(Data for analysis):

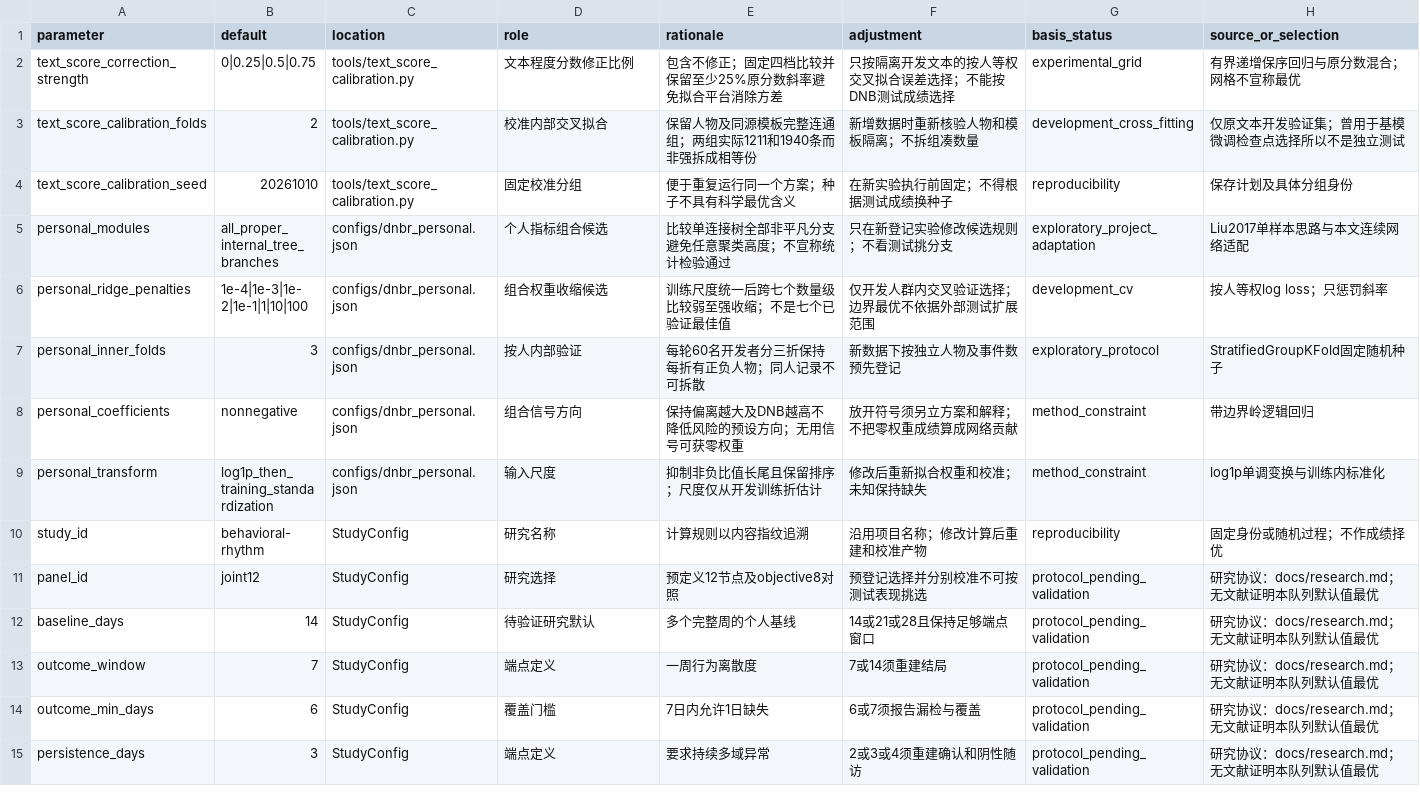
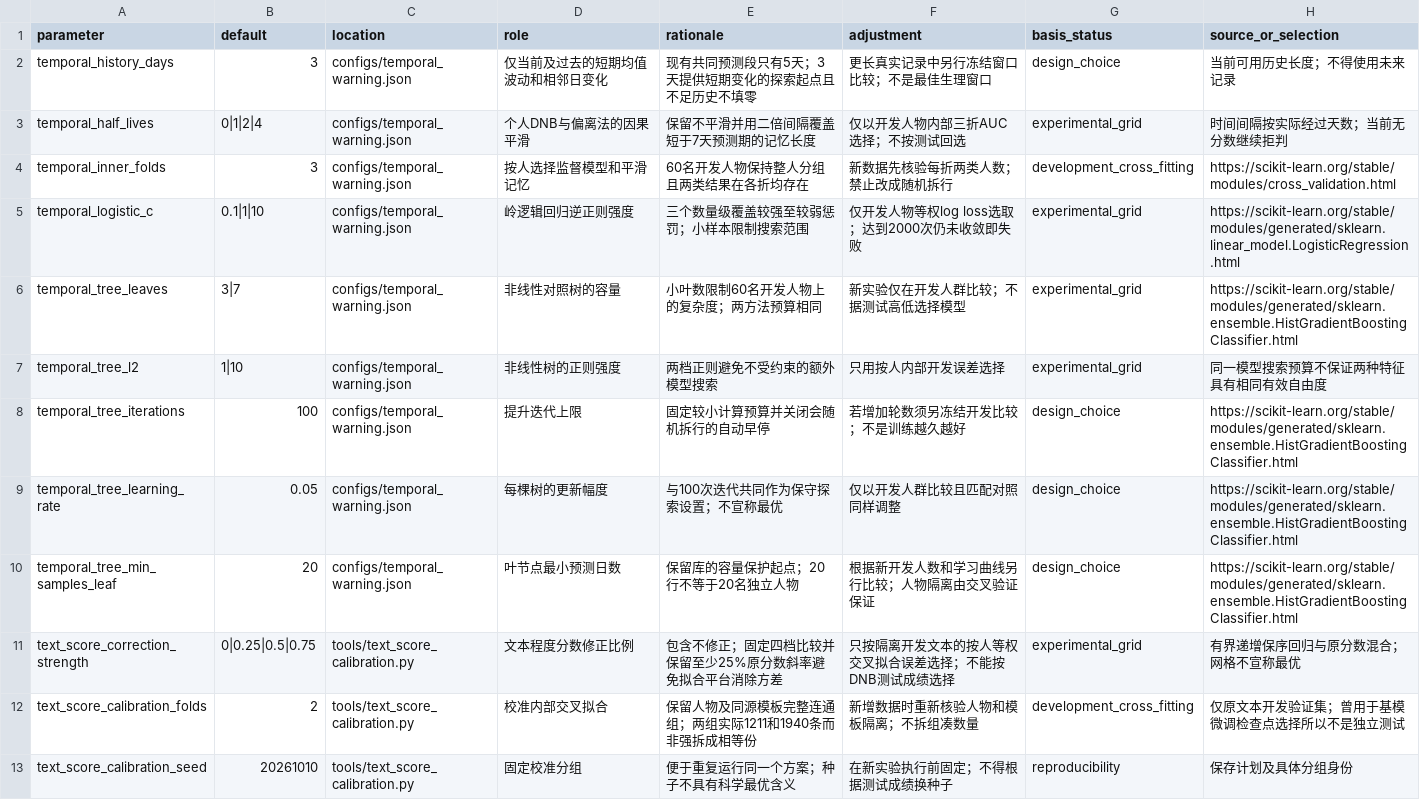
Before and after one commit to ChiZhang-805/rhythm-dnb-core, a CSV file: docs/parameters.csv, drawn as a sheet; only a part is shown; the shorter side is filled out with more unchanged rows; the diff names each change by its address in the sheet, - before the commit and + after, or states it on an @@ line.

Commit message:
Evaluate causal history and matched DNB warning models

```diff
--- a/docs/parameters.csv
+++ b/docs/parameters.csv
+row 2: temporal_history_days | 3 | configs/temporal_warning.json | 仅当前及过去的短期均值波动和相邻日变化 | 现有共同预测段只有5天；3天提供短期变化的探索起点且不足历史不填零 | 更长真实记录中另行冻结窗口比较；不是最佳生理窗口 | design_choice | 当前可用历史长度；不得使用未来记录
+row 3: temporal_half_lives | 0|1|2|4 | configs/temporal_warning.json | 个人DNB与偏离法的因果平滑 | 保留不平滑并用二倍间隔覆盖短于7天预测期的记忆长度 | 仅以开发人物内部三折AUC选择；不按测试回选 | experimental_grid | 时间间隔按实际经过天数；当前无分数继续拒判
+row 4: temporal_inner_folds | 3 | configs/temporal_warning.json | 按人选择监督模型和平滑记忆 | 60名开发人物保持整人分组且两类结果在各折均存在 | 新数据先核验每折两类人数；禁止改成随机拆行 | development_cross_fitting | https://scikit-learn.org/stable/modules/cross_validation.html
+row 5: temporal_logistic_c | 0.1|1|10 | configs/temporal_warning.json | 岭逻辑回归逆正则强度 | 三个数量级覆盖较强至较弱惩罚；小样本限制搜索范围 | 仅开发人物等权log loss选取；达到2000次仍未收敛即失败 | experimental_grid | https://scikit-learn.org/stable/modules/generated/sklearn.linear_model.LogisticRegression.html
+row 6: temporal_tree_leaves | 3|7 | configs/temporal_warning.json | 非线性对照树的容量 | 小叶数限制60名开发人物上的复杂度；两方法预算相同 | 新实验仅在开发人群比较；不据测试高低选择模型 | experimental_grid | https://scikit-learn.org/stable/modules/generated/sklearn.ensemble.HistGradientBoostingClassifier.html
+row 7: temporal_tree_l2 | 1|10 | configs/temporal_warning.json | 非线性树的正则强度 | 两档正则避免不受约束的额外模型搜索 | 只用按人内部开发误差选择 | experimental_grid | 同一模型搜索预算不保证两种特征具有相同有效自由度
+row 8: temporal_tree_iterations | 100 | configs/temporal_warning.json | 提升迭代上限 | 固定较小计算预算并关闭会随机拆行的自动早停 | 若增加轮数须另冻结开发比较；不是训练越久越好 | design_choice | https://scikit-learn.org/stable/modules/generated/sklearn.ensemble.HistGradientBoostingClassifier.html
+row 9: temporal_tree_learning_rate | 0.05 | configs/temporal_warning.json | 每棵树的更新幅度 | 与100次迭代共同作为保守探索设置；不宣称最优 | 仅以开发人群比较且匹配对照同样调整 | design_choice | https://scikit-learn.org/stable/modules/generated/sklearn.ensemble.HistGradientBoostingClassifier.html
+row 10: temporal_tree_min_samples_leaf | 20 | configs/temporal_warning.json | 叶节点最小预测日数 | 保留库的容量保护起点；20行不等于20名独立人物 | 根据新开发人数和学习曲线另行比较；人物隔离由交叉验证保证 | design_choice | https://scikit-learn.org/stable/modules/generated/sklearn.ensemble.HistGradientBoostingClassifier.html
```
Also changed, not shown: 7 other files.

(What you will do): Return every line above where "sklearn" appears.

(Exercise result):
+row 5: temporal_logistic_c | 0.1|1|10 | configs/temporal_warning.json | 岭逻辑回归逆正则强度 | 三个数量级覆盖较强至较弱惩罚；小样本限制搜索范围 | 仅开发人物等权log loss选取；达到2000次仍未收敛即失败 | experimental_grid | https://scikit-learn.org/stable/modules/generated/sklearn.linear_model.LogisticRegression.html
+row 6: temporal_tree_leaves | 3|7 | configs/temporal_warning.json | 非线性对照树的容量 | 小叶数限制60名开发人物上的复杂度；两方法预算相同 | 新实验仅在开发人群比较；不据测试高低选择模型 | experimental_grid | https://scikit-learn.org/stable/modules/generated/sklearn.ensemble.HistGradientBoostingClassifier.html
+row 8: temporal_tree_iterations | 100 | configs/temporal_warning.json | 提升迭代上限 | 固定较小计算预算并关闭会随机拆行的自动早停 | 若增加轮数须另冻结开发比较；不是训练越久越好 | design_choice | https://scikit-learn.org/stable/modules/generated/sklearn.ensemble.HistGradientBoostingClassifier.html
+row 9: temporal_tree_learning_rate | 0.05 | configs/temporal_warning.json | 每棵树的更新幅度 | 与100次迭代共同作为保守探索设置；不宣称最优 | 仅以开发人群比较且匹配对照同样调整 | design_choice | https://scikit-learn.org/stable/modules/generated/sklearn.ensemble.HistGradientBoostingClassifier.html
+row 10: temporal_tree_min_samples_leaf | 20 | configs/temporal_warning.json | 叶节点最小预测日数 | 保留库的容量保护起点；20行不等于20名独立人物 | 根据新开发人数和学习曲线另行比较；人物隔离由交叉验证保证 | design_choice | https://scikit-learn.org/stable/modules/generated/sklearn.ensemble.HistGradientBoostingClassifier.html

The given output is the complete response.